This week a "Large Tongue Orchid" (Cryptostylis subulata) which I have been observing for four years (if not five) flowered for the first time.

I first saw that it had formed a flowering stem back in mid August. It opened on Monday. More than two months after the stem and buds first started to form.

This plant is growing in a dark Melaleuca thicket
in a bed of deep moist leaf litter.
I estimate it is in about 70% shade.
A most atypical habitat for this species.
The same flower stem today (taken with flash).
This is a tall Orchid, the stem reached to the top of my pocket
That is approx 90 cm, and the stem is still growing.
As seen from above, you can see
why it earns the name "Cow Orchid".

The lateral sepals roll themselves closed
and appear to look like cow horns.
Seen from underneath.
The flower has dark red glands along the centre of the labellum.
The column can be seen underneath the labellum.
(click to enlarge the image).
These Tongue Orchids are perhaps the most sexually explicit
of all Orchid flowers that I know.

As for the "so little time" -
The Bowerbirds were in a feeding frenzy to day.

The first of my Herbaceous peonies opened to day;
The next two Tree Peonies were showing colour;
There was an amazing sunset (which I did not photograph)
but I was able to share it with Tony and Anna Williams
who happened to be passing by,
as the sun was setting.


Tyto Tony said...

Are there any orchids that aren't sexually explicit? But my real question is: why have do most Oz orchids occupy such a subdued and narrow colour range?

Denis Wilson said...

Hi Tony
Well greenhoods go to great pains to hide their "rude bits" inside the hood.
But if you are a small inset they will snap closed and imprison you for 30 minutes. So that covers the "bondage" fetishist insects.
For the rest of your question, my answer is oblique - they seem to have perfected scent (pheromone mimicry) over colour.
Beyond that I cannot say.
Remember that the showy Florist Orchids have been selected by humans, not the natural pollinators, in much they way that mankind has developed the Hybrid Tea Rose from things like Briar Roses.
And Europeans have only been here for 250 years, and such thing as growing and hybridising Orchids is relatively new. They have done much work with the colourful Dendrobium kingianum relatives. But mostly they are small flowers.
Give them time.
Interesting issues you have raised.
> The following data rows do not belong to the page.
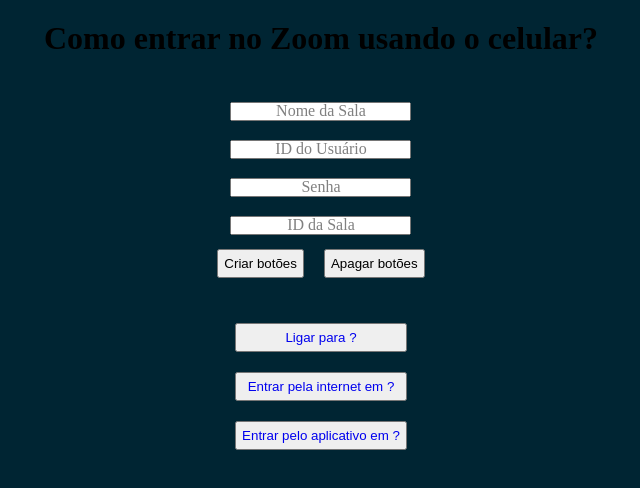
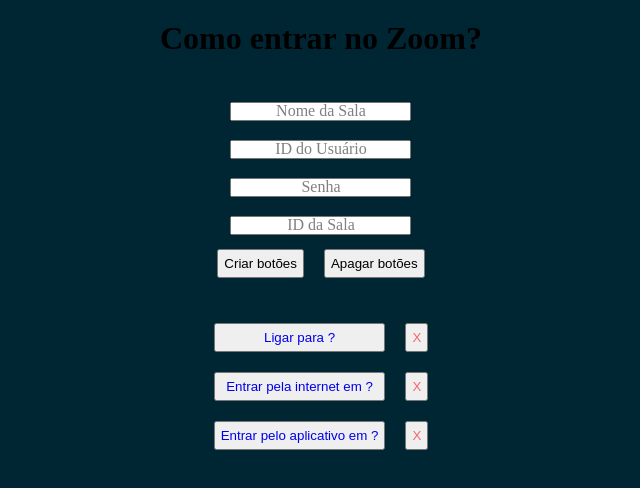
Before and after one commit to 01Juan/Zoom, a plain HTML site: page index.html in a window 1280 px wide. Both pictures are taken after a click on the button "Criar botões". Shown: the whole page, without its empty margins (319-959 px from the left). Drawn offline with Linux system fonts and the light colour scheme.

Commit message:
Add files via upload

```diff
--- a/index.css
+++ b/index.css
@@ -38,6 +38,10 @@ h1 {
   grid-template-columns: max-content;
   justify-content: center;
   margin-top: 45px;
+}
+
+.salas {
+  grid-template-columns: max-content auto;
 }
 
 .criarBotoes {
@@ -92,6 +96,10 @@ label {
 
 button {
   padding: 5px;
+}
+
+.salas button {
+  color: var(--corVermelho01);
 }
 
 /*
--- a/index.html
+++ b/index.html
@@ -20,7 +20,7 @@
 </head>
 
 <body>
-    <h1>Como entrar no Zoom usando o celular?</h1>
+    <h1>Como entrar no Zoom?</h1>
 
     <div class="dadosEntrada">
         <div class="entrada nome">
@@ -44,7 +44,7 @@
         <script type="text/javascript" async src="index.js"></script>
 
         <button type="submit" class="adicionar" onClick="contato()">Criar botões</button>
-        <button type="submit" class="apagar" onClick="apagarBotoesMemoria()">Apagar botões</button>
+        <button type="submit" class="apagar" onClick="apagarTodosBotoesMemoria()">Apagar botões</button>
     </div>
     <div class="salas">
     </div>
--- a/index.js
+++ b/index.js
@@ -6,10 +6,6 @@ if (typeof (Storage) !== "undefined") {
     document.querySelector(".idNome").value = localStorage.getItem("idNomeM");
 
     document.querySelector(".salas").innerHTML = localStorage.getItem("salasM")
-
-
-} else {
-    // Desculpe! web storage não suportado.
 }
 
 function contato() {
@@ -28,60 +24,72 @@ function contato() {
 
     //Por telefone
     const botao = document.createElement("button");
-    botao.setAttribute("class", idSala);
+    botao.setAttribute("class", idSala + "1");
     const telefone = document.createElement("a");
     telefone.setAttribute("href", "tel:+552139587888,," + idSala + "%23,," + idUsuario + "%23,," + idSenha + "%23");
     telefone.setAttribute("target", "_blank");
     telefone.innerText = "Ligar para " + idNome;
     document.getElementsByTagName("body")[0].getElementsByClassName("salas")[0].appendChild(botao);
     botao.appendChild(telefone);
-    if (idNome === "") {
-        telefone.innerText = "Ligar para ?"
-    };
+    if (idNome === "") {telefone.innerText = "Ligar para ?"};
+
+    const botaoApagar = document.createElement("button");
+    botaoApagar.setAttribute("class", idSala + "1");
+    botaoApagar.setAttribute("onClick", "apagarBotoesMemoria(" + idSala + "1"  + ")");
+    botaoApagar.innerText = "X";
+    document.getElementsByTagName("body")[0].getElementsByClassName("salas")[0].appendChild(botaoApagar);
 
     //Pela internet
     const botaoLink = document.createElement("button");
-    botaoLink.setAttribute("class", idSala);
+    botaoLink.setAttribute("class", idSala + "2");
     const link = document.createElement("a");
     link.setAttribute("href", "https://us02web.zoom.us/wc/join/" + idSala + "?pwd=" + idSenha);
     link.setAttribute("target", "_blank");
     link.innerText = "Entrar pela internet em " + idNome;
     document.getElementsByTagName("body")[0].getElementsByClassName("salas")[0].appendChild(botaoLink);
     botaoLink.appendChild(link);
-    if (idNome === "") {
-        link.innerText = "Entrar pela internet em ?"
-    };
+    if (idNome === "") {link.innerText = "Entrar pela internet em ?"};
+
+    const botaoLinkApagar = document.createElement("button");
+    botaoLinkApagar.setAttribute("class", idSala + "2");
+    botaoLinkApagar.setAttribute("onClick", "apagarBotoesMemoria(" + idSala + "2"  + ")");
+    botaoLinkApagar.innerText = "X";
+    document.getElementsByTagName("body")[0].getElementsByClassName("salas")[0].appendChild(botaoLinkApagar);
 
     //Pelo aplicativo
     const botaoApp = document.createElement("button");
-    botaoApp.setAttribute("class", idSala);
+    botaoApp.setAttribute("class", idSala + "3");
     const linkApp = document.createElement("a");
     linkApp.setAttribute("href", "https://jworg.zoom.us/j/" + idSala + "?pwd=" + idSenha);
     linkApp.setAttribute("target", "_blank");
     linkApp.innerText = "Entrar pelo aplicativo em " + idNome;
     document.getElementsByTagName("body")[0].getElementsByClassName("salas")[0].appendChild(botaoApp);
     botaoApp.appendChild(linkApp);
-    if (idNome === "") {
-        linkApp.innerText = "Entrar pelo aplicativo em ?"
-    };
+    if (idNome === "") {linkApp.innerText = "Entrar pelo aplicativo em ?"};
+
+    const botaoAppApagar = document.createElement("button");
+    botaoAppApagar.setAttribute("class", idSala + "3");
+    botaoAppApagar.setAttribute("onClick", "apagarBotoesMemoria(" + idSala + "3"  + ")");
+    botaoAppApagar.innerText = "X";
+    document.getElementsByTagName("body")[0].getElementsByClassName("salas")[0].appendChild(botaoAppApagar);
 
     localStorage.setItem("salasM", document.querySelector(".salas").innerHTML)
 }
 
-function apagarBotoesMemoria() {
+function apagarBotoesMemoria(oi) {
     // Código localStorage/sessionStorage.
     //localStorage.clear()
 
     //localStorage.removeItem("salas");
     //document.querySelector(".salas").innerHTML = localStorage.getItem("salas")
     //var aSala = umBotao.parentNode
-
+    console.log(oi)
     var idSala = document.querySelector(".idSala").value;
     var idUsuario = document.querySelector(".idUsuario").value;
     var idSenha = document.querySelector(".idSenha").value;
     var idNome = document.querySelector(".idNome").value;
 
-    const osBotoes = document.getElementsByClassName(idSala)
+    const osBotoes = document.getElementsByClassName(oi)
 
     for (let i = osBotoes.length - 1; i >= 0; i--) {
         osBotoes[i].parentNode.removeChild(osBotoes[i]);
@@ -99,6 +107,17 @@ function apagarBotoesMemoria() {
 
 }
 
+function apagarTodosBotoesMemoria() {
+    // Código localStorage/sessionStorage.
+    localStorage.clear()
+    document.location.reload()
+}
+
+/* <body onload="setTimeout('Atualizar()', 5000)">
+Essa página se atualizará a cada 5 segundos
+</body>
+<meta http-equiv="refresh" content="180"> */
+
 
 
 /* var copyTextareaBtn = document.querySelector('.adicionar');
```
mick said...

It sounds like a perfect day - orchids, garden flowers, birds and good friends! The bearded orchid in your previous post is a real "Wow" flower for me. I don't remember you posting about them before and I have certainly never seen one. It is so unusual but still so delicately beautiful.

Denis Wilson said...

Hi Mick
It was indeed a good day, but so much more than I have been able to post, yet.
This Orchid is one of the first I ever identified when I "got into" Orchids when I moved to Robertson. But it is uncommon, or it flowers uncommonly, if you get my distinction.
I have posted on it previously, but not as often as some other Tongue Orchids.
It is still one of my favourites.